This month, Marvel scratches the 7-year 'Avengers' itch
Seven years in the making, "Avengers" No. 1 is well worth the wait. No, it didn't take the creative team of Brian Michael Bendis, John Romita Jr. and Klaus Janson seven years to produce the issue. They are all way faster than that. Most people in the industry are way faster than that - or else they'd starve. The only poss
Seven years in the making, "
" No. 1 is well worth the wait.
No, it didn't take the creative team of Brian Michael Bendis, John Romita Jr. and Klaus Janson seven years to produce the issue. They are all way faster than that. Most people in the industry are way faster than that - or else they'd starve. The only possible exception would be a book that announces Kevin Smith as its writer and Jim Lee as its artist. In that case, seven years between issues would not be far-fetched.
What Comics Guy is referring to is that Marvel made a conscious decision seven years ago to return their mightiest superhero team to prominence by taking everything fans loved about it and literally blowing it up and turning it inside-out. The team's "Core Three" of Iron Man, Thor and Captain America all experienced arguably the most traumatic events of their lives. Tony Stark was viewed by many to be more evil than Doctor Doom for doing what he thought was right, while Thor and Cap felt the touch of the Grim Reaper.
What drove many fans even crazier was that Wolverineand Spider-Man, two heroes best known as loners, were stars in a new title called "New Avengers." The feeling was that Marvel was discarding what made the Avengers unique and special in order to place their two top cash cows - and most overexposed characters - on the team.
But, like many of the bold moves during this time, Marvel's decision only helped Earth's Mightiest Heroes regain their elite status - including on the sales charts, where four "Avengers"-related titles have been consistent best-sellers.
As Marvel embarks on its "Heroic Age," it is only fitting that they kick it off with a relaunched "Avengers" title - all the other "Avengers" titles will be replaced/relaunched to fit in with the new Marvel status quo as well - that reunites the Core Three for the first time in almost a decade and reminds us why they are such a special combination.
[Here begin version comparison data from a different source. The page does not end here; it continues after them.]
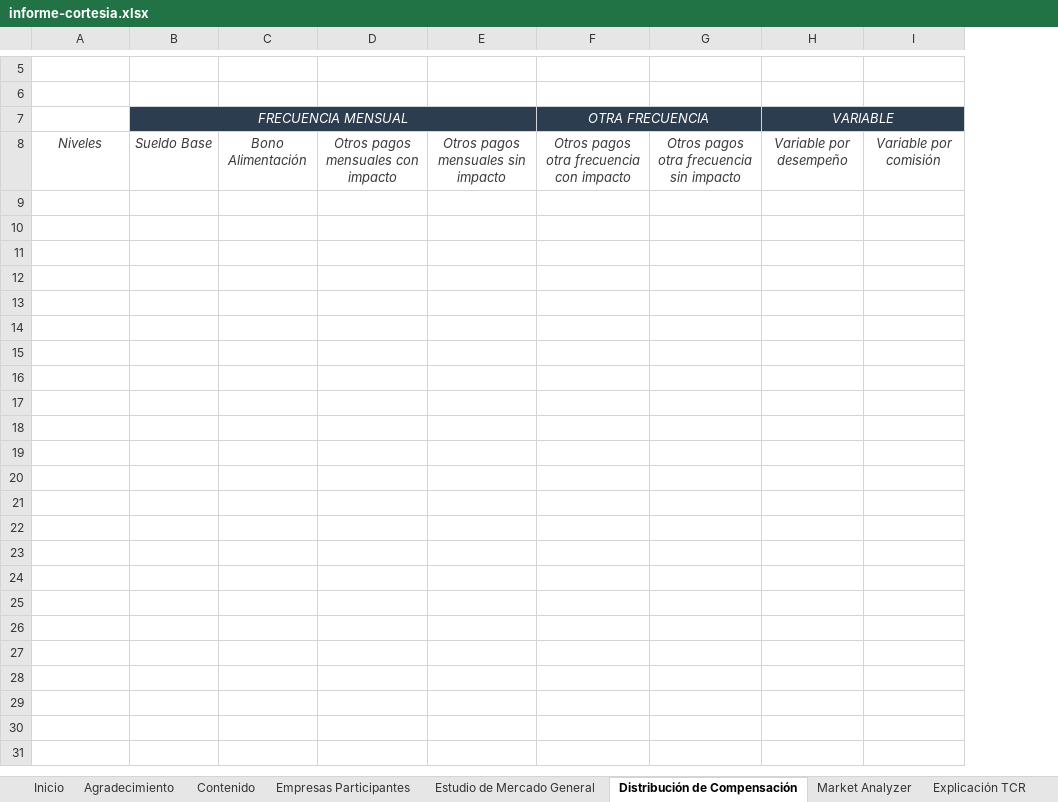
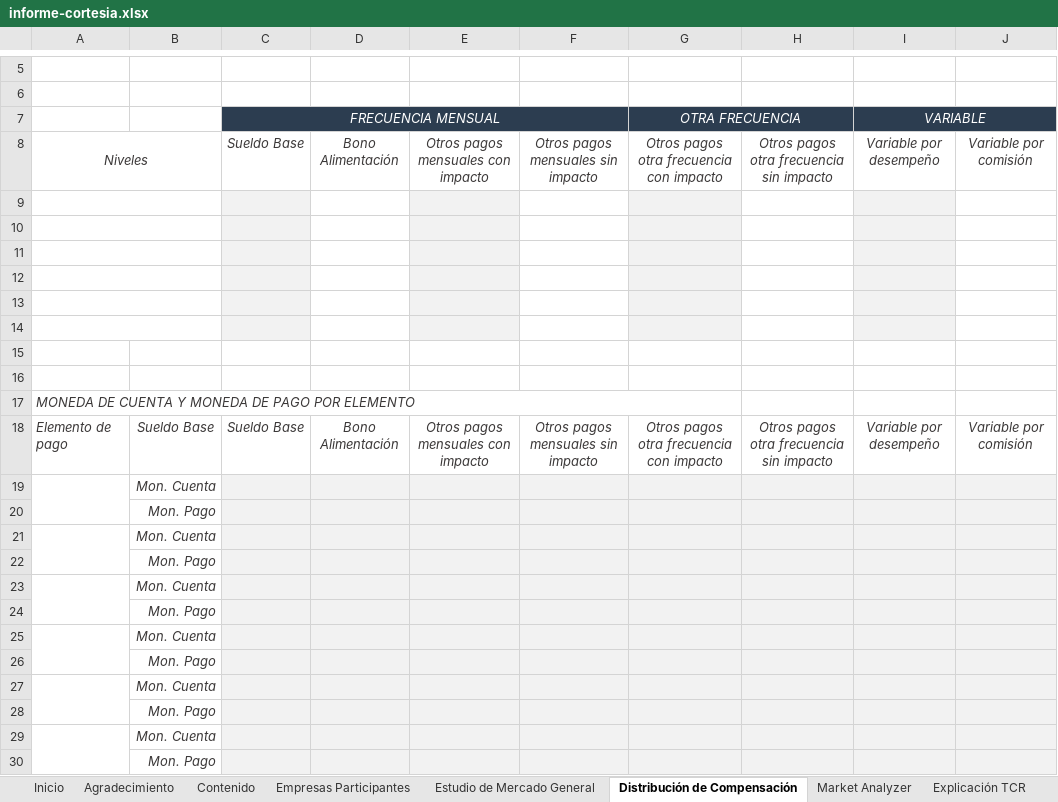
Before and after one commit to Alexdm93/market-analyzer, an Excel workbook: templates/informe-cortesia.xlsx, sheet Distribución de Compensación, drawn as a sheet; only a part is shown, gaps mark what is left out; values as stored, in another font and other column widths than the file's, no borders; charts and pictures not drawn; the diff names each change by its address in the sheet, - before the commit and + after, or states it on an @@ line.

```diff
--- a/templates/informe-cortesia.xlsx (sheet Distribución de Compensación)
+++ b/templates/informe-cortesia.xlsx (sheet Distribución de Compensación)
+column B, empty
+A8:B8 merged
+row 9: (empty)
+row 10: (empty)
+row 11: (empty)
+row 12: (empty)
+row 13: (empty)
+row 14: (empty)
+row 15: (empty)
+row 16: (empty)
+row 17: MONEDA DE CUENTA Y MONEDA DE PAGO POR ELEMENTO
+row 18: Elemento de pago | Sueldo Base | Sueldo Base | Bono Alimentación | Otros pagos mensuales con impacto | Otros pagos mensuales sin impacto | Otros pagos otra frecuencia con impacto | Otros pagos otra frecuencia sin impacto | Variable por desempeño | Variable por comisión
+row 19:  | Mon. Cuenta
+row 20:  | Mon. Pago
+row 21:  | Mon. Cuenta
+row 22:  | Mon. Pago
+row 23:  | Mon. Cuenta
+row 24:  | Mon. Pago
+row 25:  | Mon. Cuenta
+row 26:  | Mon. Pago
+row 27:  | Mon. Cuenta
+row 28:  | Mon. Pago
+row 29:  | Mon. Cuenta
+row 30:  | Mon. Pago
```
Also changed, not shown: sheet Empresas Participantes, sheet Explicación TCR, charts or pictures, 3 other files.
Thor brings awesome power and nobility and strength, and the symbolism of Captain America is sure to be explored as Steve Rogers' replacement, Bucky Barnes, will continue to sling the shield. And Tony Stark? He's portrayed as a man who can anticipate the future and prepare for it - which this issue shows can cause problems.
Throw in Spider-Man and Wolverine, and then sprinkle in Hawkeye and Spider-Woman, and the potential for this book is tremendous. Comics Guy expects it to reach its potential, especially since Bendis is still in charge of this flagship title. He planned the events to get them to this point and it's clear from this issue that he has a vison for them going forward.
A bonus for fans is that Bendis' ability to depict epic fight scenes has improved markedly the past few years. He realizes that a book with this many big guns has to have scenes where they face challenges worthy of them - this can't be another of his famous "talky books" - and that, in addition to quality characterization and dialogue, there has to be a lot of action.
With heroism and hope again in abundant supply in the Marvel Universe, there really is no other book more worth your time and money this month.
'Widow' coming to film?
The success of "Iron Man 2" means that there is a good chance you will see Scarlett Johansson kicking butt in skintight black attire again soon - and not just in a potential sequel.
Marvel Studios president Kevin Feige is keeping his cards close to his vest regarding a potential solo film for Natasha Romanoff, but responded to a question regarding a "Black Widow" film at a recent press conference by saying this: "Definitely possible. Yes, absolutely."